Your journey since working off-Broadway has been pretty explosive — how do you manage the flow, the pressure, and work ethic?
I have an incredible producing partner, Jennifer Mudge! She's not only my business partner but my best friend, as well. She helps me manage the flow of incoming projects, and we serve as creative sounding boards for one another.
This movie was simply stunning. Jennifer Hudson's performance was otherworldly. How was it working with Ms. Hudson?
Not only does Jennifer have a knockout voice, but she also has an extraordinary emotional capacity. Aretha gave me a gift when she chose Jennifer to play her. It's not just about the voice; it's about the essence — and Jennifer has that. She really dove into the character and went there.
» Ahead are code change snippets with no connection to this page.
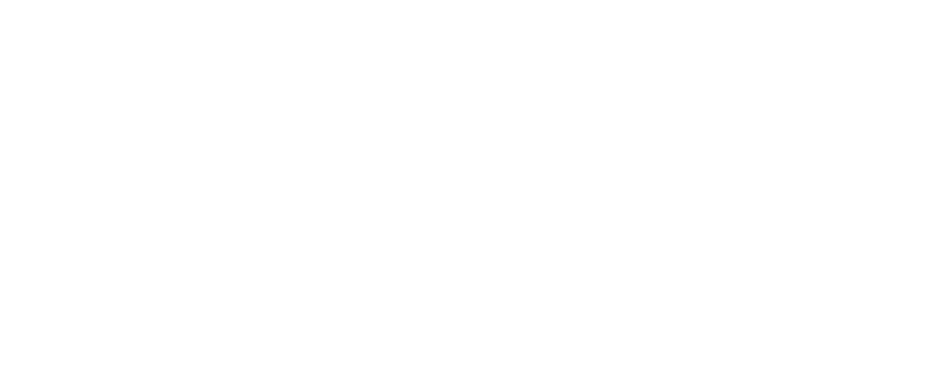
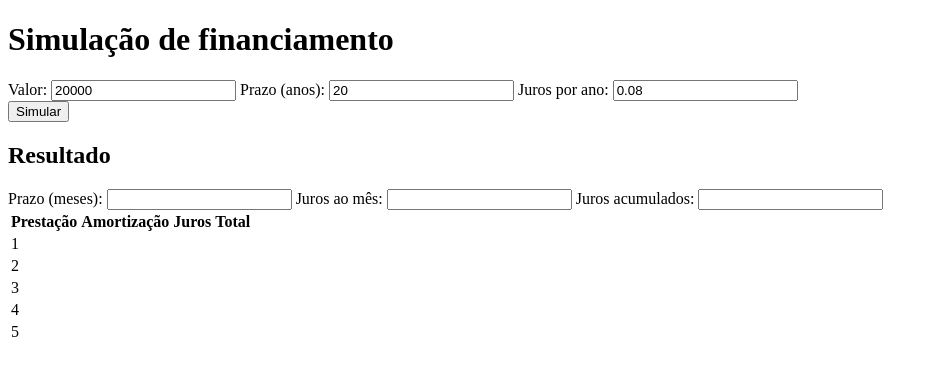
Before and after one commit to alee-moura/financing-simulation-igti, a plain HTML site: page index.html in a window 1280 px wide. Shown: the whole page, without its empty margins (0-938 px from the left). Drawn offline with Linux system fonts and the light colour scheme.

Commit message:
html ready

```diff
--- a/index.html
+++ b/index.html
@@ -11,6 +11,74 @@
 
 <body>
 
+    <div class="app">
+        <h1>Simulação de financiamento</h1>
+        <div class="campos">
+            <label>Valor: <input id="valor" type="number" value="20000"></label>
+            <label>Prazo (anos): <input id="prazo" value="20" type="number"></label>
+            <label>
+                Juros por ano: <input id="juros" value="0.08" type="number">
+            </label>
+        </div>
+        <button onclick="calcular()">Simular</button>
+        <div>
+            <h2>Resultado</h2>
+            <div class="campos">
+                <label>
+                    Prazo (meses): <input readonly id="meses" type="number">
+                </label>
+                <label>
+                    Juros ao mês: <input readonly id="jurosam" type="number">
+                </label>
+                <label>
+                    Juros acumulados: <input readonly id="total" type="number">
+                </label>
+            </div>
+            <table>
+                <thead>
+                    <tr>
+                        <th>Prestação</th>
+                        <th>Amortização</th>
+                        <th>Juros</th>
+                        <th>Total</th>
+                    </tr>
+                </thead>
+                <tbody>
+                    <tr>
+                        <td>1</td>
+                        <td></td>
+                        <td></td>
+                        <td></td>
+                    </tr>
+                    <tr>
+                        <td>2</td>
+                        <td></td>
+                        <td></td>
+                        <td></td>
+                    </tr>
+                    <tr>
+                        <td>3</td>
+                        <td></td>
+                        <td></td>
+                        <td></td>
+                    </tr>
+                    <tr>
+                        <td>4</td>
+                        <td></td>
+                        <td></td>
+                        <td></td>
+                    </tr>
+                    <tr>
+                        <td>5</td>
+                        <td></td>
+                        <td></td>
+                        <td></td>
+                    </tr>
+                </tbody>
+            </table>
+        </div>
+    </div>
+
     <script src="assets/js/script.js"></script>
 </body>
 
```
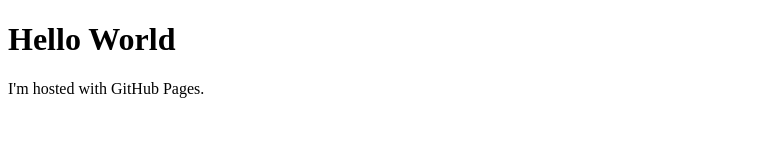
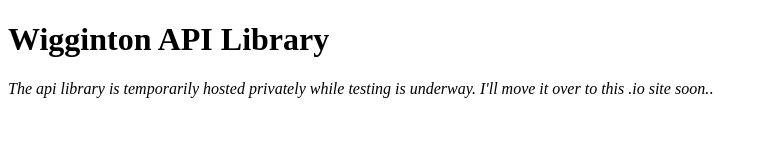
Before and after one commit to wigginton/wigginton.github.io, a plain HTML site: page index.html in a window 1280 px wide. Shown: the whole page, without its empty margins (0-768 px from the left). Drawn offline with Linux system fonts and the light colour scheme.

Commit message:
Update index.html

```diff
--- a/index.html
+++ b/index.html
@@ -1,7 +1,7 @@
 <!DOCTYPE html>
 <html>
 <body>
-<h1>Hello World</h1>
-<p>I'm hosted with GitHub Pages.</p>
+<h1>Wigginton API Library</h1>
+<p><i>The api library is temporarily hosted privately while testing is underway. I'll move it over to this .io site soon.</i>.</p>
 </body>
 </html>
```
What's next for you?
I'm working on the film adaptation of Trevor Noah's book Born a Crime, as well as a Beauty and the Beast prequel for Disney+.
After seeing the movie, Tommy's direction is brilliant. The film from the first word of "RE" to the last word of the film, "home," is deeply rich and not unlike the sequence paintings we see in Jacob Lawrence's "Migration Series," where many scenes feel like a cross between a self-contained multi-layered painting and the intimacy and nuance of an off-broadway play. Hudson was perfectly over-perfect. Her capture of Aretha made me remember how sexy and classy she was in the '60s. The writing made me remember how complex and the activist she was. And the production and costume design made me jealous that I was born at the wrong time. And it was so nice to see the reference to Joe von Battle's Record store, where Aretha pressed her first gospel record. I know Marsha Battle Philpot, aka Marsha Music, daughter of Mr. von Battle, and writer and Detroit arts advocate, will be pleased.
This film is a work of art that is deeply musical, and magically balanced. It's not only an incredible tribute to Aretha, or the great city of Detroit that produced her, but also to the Black American music that has inspired our collective humanity to survive, to heal, to create, and to thrive in the complicated co-existence of pain and joy, bondage and freedom, and contempt and respect.
The Queen of Soul would be very proud.
Respect is in theaters Friday.
John Sims, a Detroit native, is a multimedia creator, writer, and activist, creating projects spanning the areas of installation, text, music, film, performance, and large-scale activism. His main projects are informed by mathematics, the politics of sacred symbols/anniversaries, and the agency of poetic text.